It is Advocate Zer Kavod’s last point that is most laughable. One after another, its claims are patently false. To begin with, the B’nei Menashe’s Aliyah started in the early 1990s, under the auspices of Rabbi Eliyahu Avichail, a decade before Shavei Israel appeared on the scene; nor has Shavei brought 5,000 B’nei Menashe to Israel (whose actual B’nei Menashe population is more like 4,500), close to a thousand having come in Avichail’s time and many hundreds more having been born here. The true number brought by Shavei is closer to 3,000. Averaged over the 20-year period in which the organization has had sole responsibility for the B’nei Menashe’s Aliyah, this comes to a 150 immigrants per year – hardly a record to be proud of.
Moreover, as every B’nei Menashe and every reader of our Newsletter knows, Shavei Israel, far from having done a “magnificent job” in bringing these 3,000 B’nei Menashe, has done a reprehensible one. It has used the monopoly given it over the B’nei Menashe’s Aliyah to control and intimidate the B’nei Menashe community and dictate its way of life. It has played favorites, bringing its protégés to Israel and putting its opponents on Aliyah blacklists. It has done almost nothing to help the B’nei Menashe in Israel advance economically or integrate into Israeli life. It has ignored and sought to suppress protests and petitions against its policies by large segments of the B’nei Menashe community. And it has, in its effort to retain its exclusive control of the B’nei Menashe community, tried to block the efforts of others to help it, both in Israel and in India. It is simply not true, as Advocate Zer Kavod asserts, that “the government of Israel has issued a call for every possible body to offer its services” in aiding the B’nei Menashe – and a major reason that it has not done so is that Shavei Israel has not wanted it to.
Will the Registrar of Non-Profit Organizations be made aware of these and other damning facts before rendering its decision on Shavei Israel’s status? One can only hope that it will be, and that it will not misled by the false light in which Shavei’s lawyers have cast it. Arguing that it is a trivial offense to commit forgery in order to cover up the embezzlement of funds is not worthy of a serious law firm; adding to this the contention that this offense was in a good cause is turning a blind eyes to Shavei’s true nature..
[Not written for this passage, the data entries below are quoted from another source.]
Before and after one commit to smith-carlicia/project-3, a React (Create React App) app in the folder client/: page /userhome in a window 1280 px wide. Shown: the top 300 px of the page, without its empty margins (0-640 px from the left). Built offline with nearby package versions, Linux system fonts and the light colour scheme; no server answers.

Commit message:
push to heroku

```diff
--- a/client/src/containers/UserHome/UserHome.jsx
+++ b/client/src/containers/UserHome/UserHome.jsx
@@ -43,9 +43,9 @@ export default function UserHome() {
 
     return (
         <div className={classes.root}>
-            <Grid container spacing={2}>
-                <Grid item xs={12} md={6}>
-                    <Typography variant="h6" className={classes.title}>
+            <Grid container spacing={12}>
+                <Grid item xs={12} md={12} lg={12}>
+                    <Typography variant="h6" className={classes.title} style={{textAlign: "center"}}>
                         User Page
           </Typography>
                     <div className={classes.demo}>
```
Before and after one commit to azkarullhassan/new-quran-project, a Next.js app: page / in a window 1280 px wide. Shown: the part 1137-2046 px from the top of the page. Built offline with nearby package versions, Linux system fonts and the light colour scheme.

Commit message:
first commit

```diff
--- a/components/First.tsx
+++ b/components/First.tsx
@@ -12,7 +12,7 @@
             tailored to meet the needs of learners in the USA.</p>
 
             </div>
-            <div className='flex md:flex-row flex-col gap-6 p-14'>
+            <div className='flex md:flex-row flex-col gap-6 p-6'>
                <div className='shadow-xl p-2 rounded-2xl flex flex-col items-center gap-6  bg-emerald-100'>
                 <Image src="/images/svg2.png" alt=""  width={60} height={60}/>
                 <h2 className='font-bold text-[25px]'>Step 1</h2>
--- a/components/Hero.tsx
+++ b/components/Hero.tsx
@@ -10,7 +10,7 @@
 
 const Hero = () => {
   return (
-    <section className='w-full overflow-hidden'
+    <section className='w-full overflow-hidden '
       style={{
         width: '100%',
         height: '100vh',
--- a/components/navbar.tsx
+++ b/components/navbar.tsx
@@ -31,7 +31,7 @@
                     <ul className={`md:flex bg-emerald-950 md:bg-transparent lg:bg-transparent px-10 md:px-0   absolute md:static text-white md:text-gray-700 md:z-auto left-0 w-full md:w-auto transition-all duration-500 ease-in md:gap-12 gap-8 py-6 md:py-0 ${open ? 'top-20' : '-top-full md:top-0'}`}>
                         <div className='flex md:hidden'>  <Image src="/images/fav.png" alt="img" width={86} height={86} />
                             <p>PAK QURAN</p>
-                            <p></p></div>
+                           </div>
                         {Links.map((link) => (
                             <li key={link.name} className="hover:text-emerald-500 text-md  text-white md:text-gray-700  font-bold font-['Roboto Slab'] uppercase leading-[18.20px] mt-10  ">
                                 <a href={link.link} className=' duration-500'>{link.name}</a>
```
On the 6th of November, 2022, state attorney Ya’akov Hillman, writing to the High Court in regard to Shavei Israel’s appeal, stated: “The Registrar’s Office has decided that after the honorable Court’s decision, and in accordance with it, it will review the question of revoking the organization’s Certificate of Proper Management. Concomitantly, it will weigh the need for invoking additional measures of enforcement, including a request for the organization’s dissolution.”
The Registrar is now called upon to act.